=== RECORDS SHOWN ===
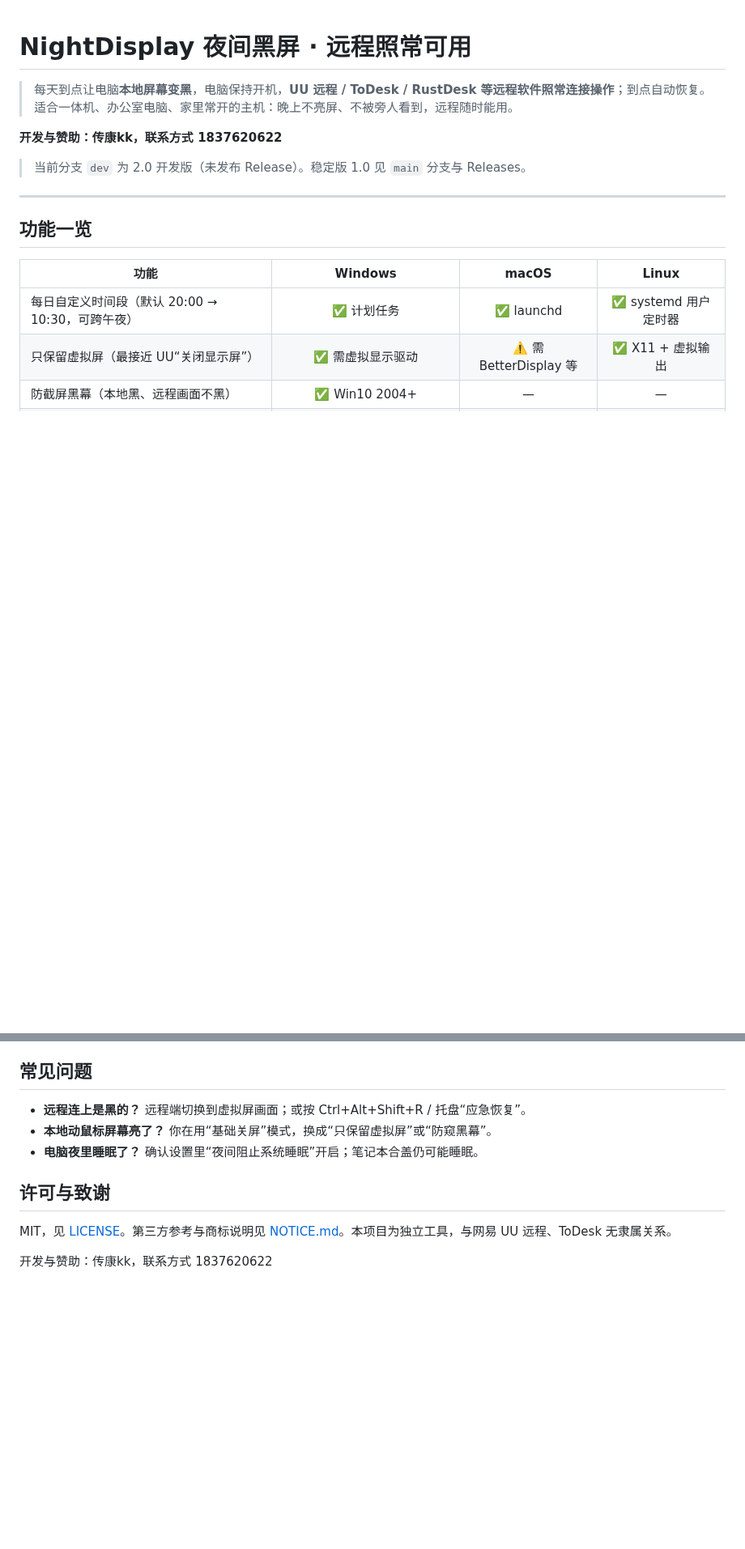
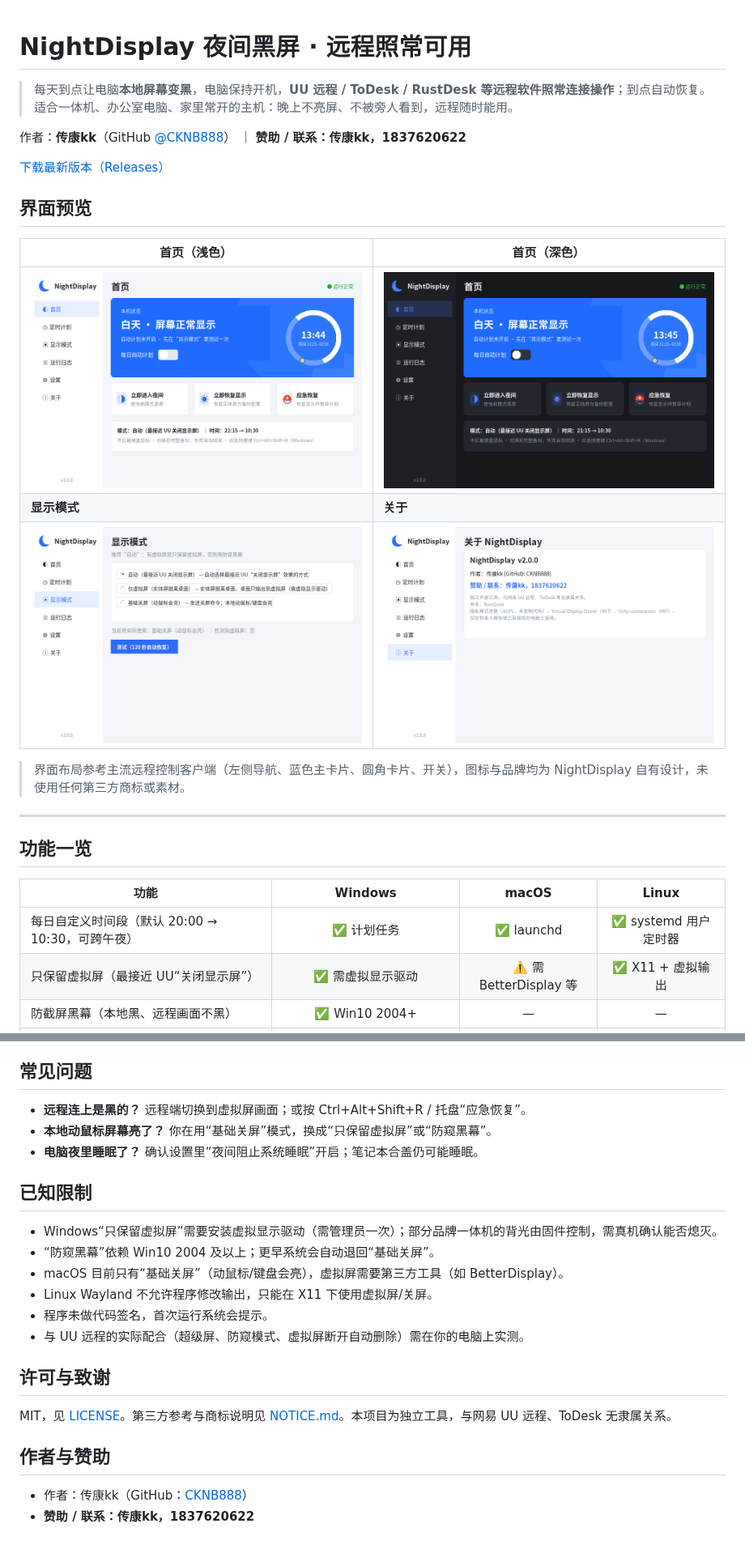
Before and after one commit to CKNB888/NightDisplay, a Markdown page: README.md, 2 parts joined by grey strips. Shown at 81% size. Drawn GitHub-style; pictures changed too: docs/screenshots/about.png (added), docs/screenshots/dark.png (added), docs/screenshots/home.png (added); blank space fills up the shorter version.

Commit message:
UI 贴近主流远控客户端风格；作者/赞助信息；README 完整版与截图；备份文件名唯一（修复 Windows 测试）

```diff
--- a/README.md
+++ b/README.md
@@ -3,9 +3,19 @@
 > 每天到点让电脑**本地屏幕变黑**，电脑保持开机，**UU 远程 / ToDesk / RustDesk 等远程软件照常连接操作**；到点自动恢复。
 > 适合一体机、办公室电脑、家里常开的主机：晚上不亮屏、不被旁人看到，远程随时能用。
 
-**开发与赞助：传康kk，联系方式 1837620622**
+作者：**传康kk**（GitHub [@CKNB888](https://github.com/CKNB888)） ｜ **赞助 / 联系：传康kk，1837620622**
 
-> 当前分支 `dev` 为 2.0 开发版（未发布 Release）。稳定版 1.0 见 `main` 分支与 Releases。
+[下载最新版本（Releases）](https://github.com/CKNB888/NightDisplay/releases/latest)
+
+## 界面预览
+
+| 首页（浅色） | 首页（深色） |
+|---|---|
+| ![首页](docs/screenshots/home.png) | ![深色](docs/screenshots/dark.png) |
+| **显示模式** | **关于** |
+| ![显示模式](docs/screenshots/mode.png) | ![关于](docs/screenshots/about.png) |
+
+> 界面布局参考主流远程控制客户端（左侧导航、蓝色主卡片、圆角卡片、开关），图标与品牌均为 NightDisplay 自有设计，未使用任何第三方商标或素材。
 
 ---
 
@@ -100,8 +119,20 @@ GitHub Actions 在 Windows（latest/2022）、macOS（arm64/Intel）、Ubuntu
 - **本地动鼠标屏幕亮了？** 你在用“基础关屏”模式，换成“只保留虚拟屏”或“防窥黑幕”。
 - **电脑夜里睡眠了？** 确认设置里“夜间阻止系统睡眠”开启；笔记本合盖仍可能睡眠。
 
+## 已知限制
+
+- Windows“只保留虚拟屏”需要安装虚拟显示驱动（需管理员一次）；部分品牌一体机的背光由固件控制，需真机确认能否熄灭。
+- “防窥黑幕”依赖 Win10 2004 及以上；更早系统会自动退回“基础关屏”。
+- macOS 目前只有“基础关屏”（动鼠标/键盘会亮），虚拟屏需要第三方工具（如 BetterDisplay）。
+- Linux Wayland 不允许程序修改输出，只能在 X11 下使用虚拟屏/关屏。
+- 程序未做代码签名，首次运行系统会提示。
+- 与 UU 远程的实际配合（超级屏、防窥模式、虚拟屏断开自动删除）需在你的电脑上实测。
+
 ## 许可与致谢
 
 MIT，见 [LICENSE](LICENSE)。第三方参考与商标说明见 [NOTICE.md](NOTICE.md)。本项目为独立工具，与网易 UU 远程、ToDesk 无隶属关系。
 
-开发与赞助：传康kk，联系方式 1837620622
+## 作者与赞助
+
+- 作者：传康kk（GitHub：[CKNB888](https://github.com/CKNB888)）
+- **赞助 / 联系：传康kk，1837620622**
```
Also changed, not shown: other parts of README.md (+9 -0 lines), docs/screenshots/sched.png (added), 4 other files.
===
=== RECORDS SHOWN ===
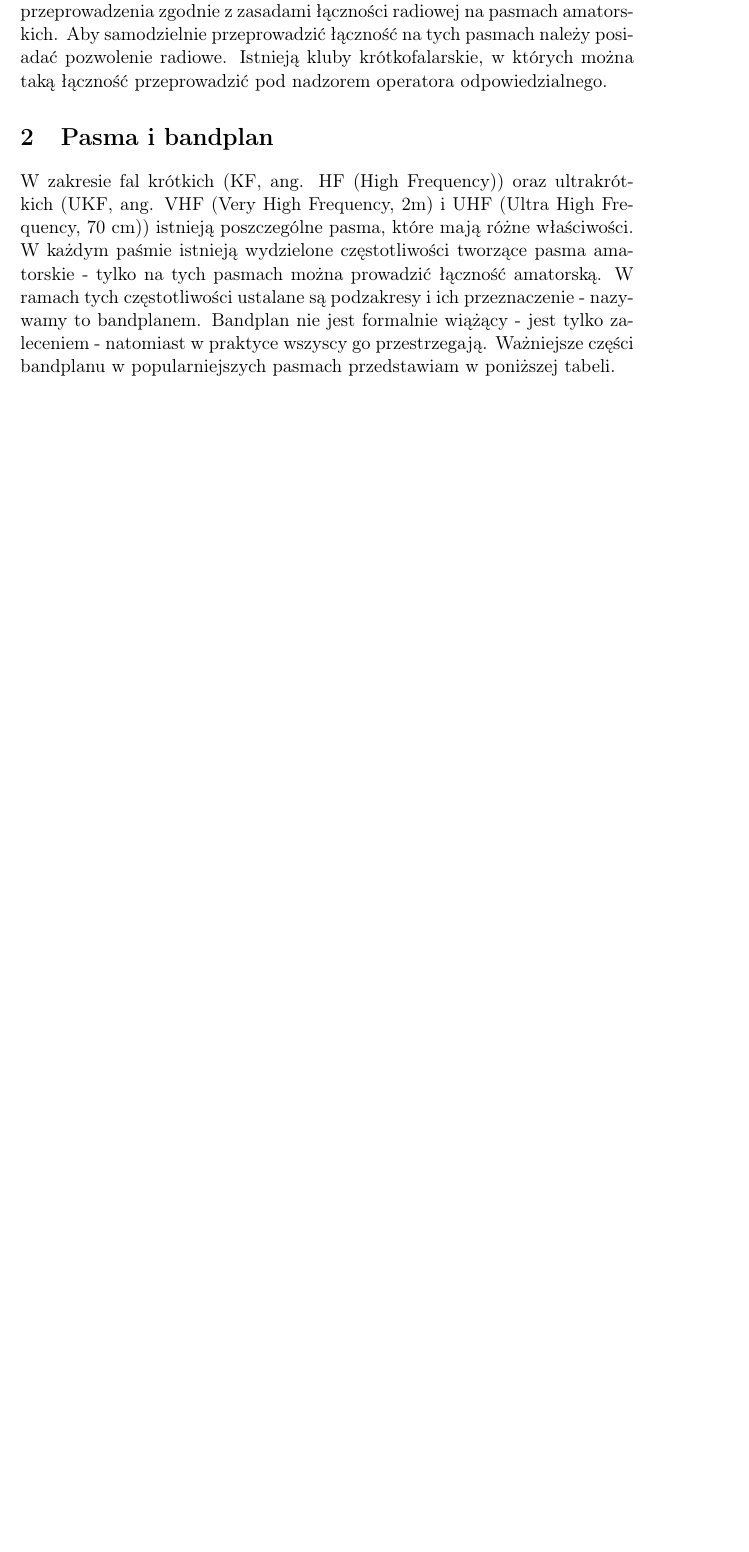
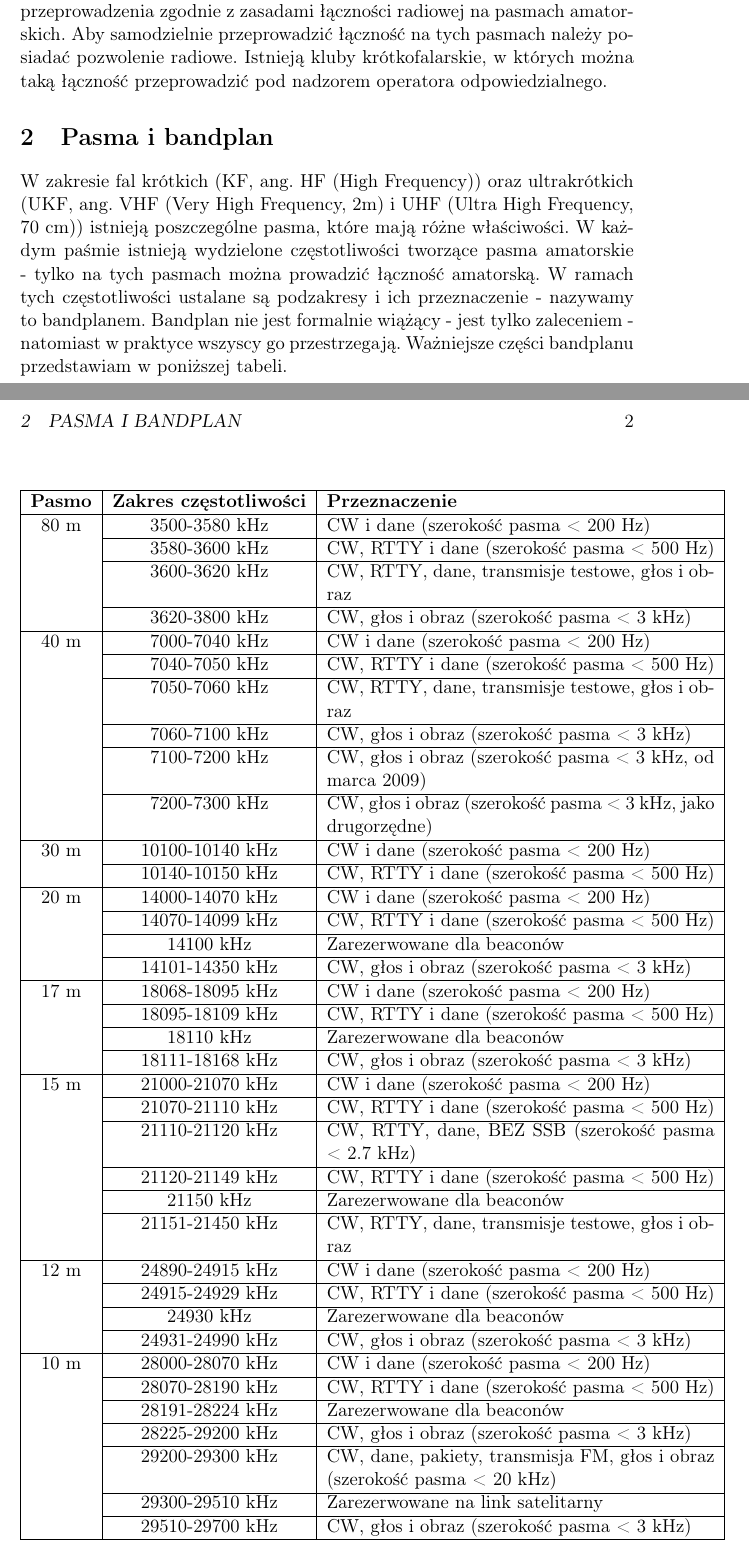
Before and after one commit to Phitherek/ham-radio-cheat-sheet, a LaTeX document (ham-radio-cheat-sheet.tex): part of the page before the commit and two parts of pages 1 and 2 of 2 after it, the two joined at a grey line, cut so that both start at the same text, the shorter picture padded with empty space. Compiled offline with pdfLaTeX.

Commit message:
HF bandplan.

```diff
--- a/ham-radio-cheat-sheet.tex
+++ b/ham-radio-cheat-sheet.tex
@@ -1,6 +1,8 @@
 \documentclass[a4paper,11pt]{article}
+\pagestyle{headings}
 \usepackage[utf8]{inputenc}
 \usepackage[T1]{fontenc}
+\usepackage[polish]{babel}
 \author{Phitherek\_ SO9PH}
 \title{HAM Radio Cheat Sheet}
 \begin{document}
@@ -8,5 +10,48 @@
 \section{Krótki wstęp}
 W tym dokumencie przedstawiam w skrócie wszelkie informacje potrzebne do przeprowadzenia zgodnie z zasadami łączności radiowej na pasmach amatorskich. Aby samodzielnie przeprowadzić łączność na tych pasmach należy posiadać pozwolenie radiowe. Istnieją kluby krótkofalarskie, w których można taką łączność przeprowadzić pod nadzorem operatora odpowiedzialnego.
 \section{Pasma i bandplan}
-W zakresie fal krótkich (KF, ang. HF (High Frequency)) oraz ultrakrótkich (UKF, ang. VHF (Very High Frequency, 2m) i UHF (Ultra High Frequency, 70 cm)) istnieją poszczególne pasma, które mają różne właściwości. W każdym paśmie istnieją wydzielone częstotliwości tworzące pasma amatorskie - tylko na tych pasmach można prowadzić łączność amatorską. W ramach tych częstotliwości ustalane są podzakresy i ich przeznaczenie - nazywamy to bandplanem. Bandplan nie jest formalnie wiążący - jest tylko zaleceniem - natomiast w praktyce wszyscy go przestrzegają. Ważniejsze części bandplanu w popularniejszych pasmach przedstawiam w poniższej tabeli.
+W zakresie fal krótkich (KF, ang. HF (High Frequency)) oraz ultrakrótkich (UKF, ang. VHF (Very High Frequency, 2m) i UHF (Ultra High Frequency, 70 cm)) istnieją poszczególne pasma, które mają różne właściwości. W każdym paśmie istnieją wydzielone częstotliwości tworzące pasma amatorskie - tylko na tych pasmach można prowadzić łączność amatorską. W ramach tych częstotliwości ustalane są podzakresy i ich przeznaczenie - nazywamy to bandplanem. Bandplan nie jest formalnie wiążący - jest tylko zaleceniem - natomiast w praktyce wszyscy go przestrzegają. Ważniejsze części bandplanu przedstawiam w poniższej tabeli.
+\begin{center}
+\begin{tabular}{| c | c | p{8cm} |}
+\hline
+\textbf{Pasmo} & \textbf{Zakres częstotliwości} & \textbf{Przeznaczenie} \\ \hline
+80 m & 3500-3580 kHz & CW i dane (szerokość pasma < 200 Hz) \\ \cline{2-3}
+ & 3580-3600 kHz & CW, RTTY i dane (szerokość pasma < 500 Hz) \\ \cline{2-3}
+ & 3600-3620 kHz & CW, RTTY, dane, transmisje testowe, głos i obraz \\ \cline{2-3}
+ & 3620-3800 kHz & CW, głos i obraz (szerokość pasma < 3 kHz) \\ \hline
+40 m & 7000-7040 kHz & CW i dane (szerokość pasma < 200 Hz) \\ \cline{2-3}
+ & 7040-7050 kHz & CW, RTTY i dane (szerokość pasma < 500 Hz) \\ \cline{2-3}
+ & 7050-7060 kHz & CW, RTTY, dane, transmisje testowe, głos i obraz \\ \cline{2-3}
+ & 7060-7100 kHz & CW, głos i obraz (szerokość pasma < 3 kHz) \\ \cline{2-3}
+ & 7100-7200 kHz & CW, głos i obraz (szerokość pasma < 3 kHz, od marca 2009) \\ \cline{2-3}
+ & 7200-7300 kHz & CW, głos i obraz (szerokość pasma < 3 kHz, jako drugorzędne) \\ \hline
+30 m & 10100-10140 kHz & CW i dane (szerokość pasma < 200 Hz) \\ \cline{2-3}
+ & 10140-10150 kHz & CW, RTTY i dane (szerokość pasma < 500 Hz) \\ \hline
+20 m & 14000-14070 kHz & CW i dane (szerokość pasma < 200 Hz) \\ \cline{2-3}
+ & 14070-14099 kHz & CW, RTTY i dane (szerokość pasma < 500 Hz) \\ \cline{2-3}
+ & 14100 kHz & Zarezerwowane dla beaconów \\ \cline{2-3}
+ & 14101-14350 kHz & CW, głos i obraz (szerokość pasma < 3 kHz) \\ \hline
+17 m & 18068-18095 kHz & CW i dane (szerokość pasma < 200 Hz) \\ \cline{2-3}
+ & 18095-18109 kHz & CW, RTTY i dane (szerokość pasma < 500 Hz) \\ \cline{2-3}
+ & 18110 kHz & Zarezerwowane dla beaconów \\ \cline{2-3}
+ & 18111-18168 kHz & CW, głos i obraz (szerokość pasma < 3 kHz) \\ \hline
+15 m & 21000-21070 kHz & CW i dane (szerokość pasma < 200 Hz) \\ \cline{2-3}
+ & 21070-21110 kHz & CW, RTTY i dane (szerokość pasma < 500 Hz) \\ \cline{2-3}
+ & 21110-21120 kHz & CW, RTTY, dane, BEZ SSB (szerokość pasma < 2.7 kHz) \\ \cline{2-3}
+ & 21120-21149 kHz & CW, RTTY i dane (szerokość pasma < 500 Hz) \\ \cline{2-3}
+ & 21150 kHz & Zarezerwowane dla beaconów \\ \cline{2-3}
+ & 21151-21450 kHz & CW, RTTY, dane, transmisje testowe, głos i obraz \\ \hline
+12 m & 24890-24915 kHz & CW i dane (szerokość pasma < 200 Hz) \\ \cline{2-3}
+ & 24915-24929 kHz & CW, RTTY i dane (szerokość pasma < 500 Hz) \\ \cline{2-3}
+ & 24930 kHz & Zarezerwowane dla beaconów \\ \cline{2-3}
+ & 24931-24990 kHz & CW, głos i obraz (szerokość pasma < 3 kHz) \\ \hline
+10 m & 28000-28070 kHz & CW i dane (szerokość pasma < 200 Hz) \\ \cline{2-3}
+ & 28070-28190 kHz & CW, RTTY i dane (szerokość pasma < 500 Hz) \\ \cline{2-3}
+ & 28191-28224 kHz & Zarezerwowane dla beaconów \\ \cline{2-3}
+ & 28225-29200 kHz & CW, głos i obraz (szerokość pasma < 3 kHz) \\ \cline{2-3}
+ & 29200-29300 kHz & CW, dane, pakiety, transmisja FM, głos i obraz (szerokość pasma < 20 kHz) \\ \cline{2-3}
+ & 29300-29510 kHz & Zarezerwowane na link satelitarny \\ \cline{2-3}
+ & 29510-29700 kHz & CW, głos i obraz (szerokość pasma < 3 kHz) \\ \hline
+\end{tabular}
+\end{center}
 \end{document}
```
===
=== RECORDS SHOWN ===
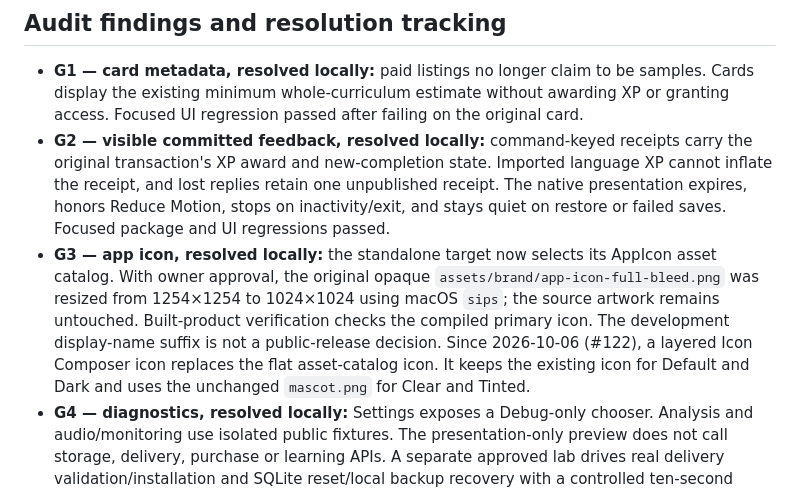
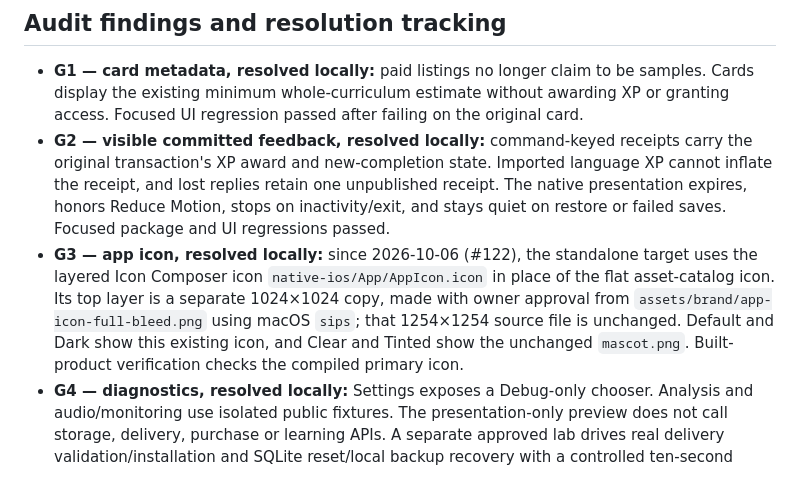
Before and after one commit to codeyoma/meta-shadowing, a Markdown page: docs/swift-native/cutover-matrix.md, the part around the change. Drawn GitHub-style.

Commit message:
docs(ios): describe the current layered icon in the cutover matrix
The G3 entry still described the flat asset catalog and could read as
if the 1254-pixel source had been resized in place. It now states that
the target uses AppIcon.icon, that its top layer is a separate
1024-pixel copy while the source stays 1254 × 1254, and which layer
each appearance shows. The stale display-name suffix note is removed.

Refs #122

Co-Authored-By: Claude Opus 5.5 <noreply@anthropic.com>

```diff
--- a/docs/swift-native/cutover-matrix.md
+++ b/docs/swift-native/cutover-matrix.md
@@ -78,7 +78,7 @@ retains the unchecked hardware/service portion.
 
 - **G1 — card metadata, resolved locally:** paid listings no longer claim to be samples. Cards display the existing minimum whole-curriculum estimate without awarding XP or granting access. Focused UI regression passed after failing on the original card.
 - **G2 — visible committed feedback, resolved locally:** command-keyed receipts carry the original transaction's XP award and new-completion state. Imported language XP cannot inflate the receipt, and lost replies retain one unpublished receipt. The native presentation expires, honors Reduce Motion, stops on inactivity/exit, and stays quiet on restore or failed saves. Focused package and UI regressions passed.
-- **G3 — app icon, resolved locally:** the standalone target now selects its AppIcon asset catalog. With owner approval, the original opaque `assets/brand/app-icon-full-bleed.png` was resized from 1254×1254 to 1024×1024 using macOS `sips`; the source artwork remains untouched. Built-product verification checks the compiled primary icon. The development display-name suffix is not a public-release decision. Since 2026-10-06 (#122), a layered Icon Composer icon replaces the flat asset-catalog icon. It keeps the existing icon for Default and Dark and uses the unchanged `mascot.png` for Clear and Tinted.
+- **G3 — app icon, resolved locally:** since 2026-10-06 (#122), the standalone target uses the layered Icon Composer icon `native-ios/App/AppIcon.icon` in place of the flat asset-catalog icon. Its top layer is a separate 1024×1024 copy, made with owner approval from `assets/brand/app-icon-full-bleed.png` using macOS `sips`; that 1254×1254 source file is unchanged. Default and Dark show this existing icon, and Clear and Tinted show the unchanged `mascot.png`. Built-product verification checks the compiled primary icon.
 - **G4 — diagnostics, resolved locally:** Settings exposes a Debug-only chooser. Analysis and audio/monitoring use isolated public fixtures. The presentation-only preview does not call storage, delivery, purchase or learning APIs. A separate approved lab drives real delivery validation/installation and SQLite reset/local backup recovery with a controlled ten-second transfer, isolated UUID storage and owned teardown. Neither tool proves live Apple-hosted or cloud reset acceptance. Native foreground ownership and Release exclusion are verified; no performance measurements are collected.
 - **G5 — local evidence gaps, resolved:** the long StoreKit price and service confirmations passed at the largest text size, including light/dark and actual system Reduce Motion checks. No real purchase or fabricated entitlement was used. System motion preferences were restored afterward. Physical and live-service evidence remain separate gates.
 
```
===
GOAL OF THE EXERCISE: Among the entries, find each line that includes the string "beaconów" and copy it.

YOUR SOLUTION:
+ & 14100 kHz & Zarezerwowane dla beaconów \\ \cline{2-3}
+ & 18110 kHz & Zarezerwowane dla beaconów \\ \cline{2-3}
+ & 21150 kHz & Zarezerwowane dla beaconów \\ \cline{2-3}
+ & 24930 kHz & Zarezerwowane dla beaconów \\ \cline{2-3}
+ & 28191-28224 kHz & Zarezerwowane dla beaconów \\ \cline{2-3}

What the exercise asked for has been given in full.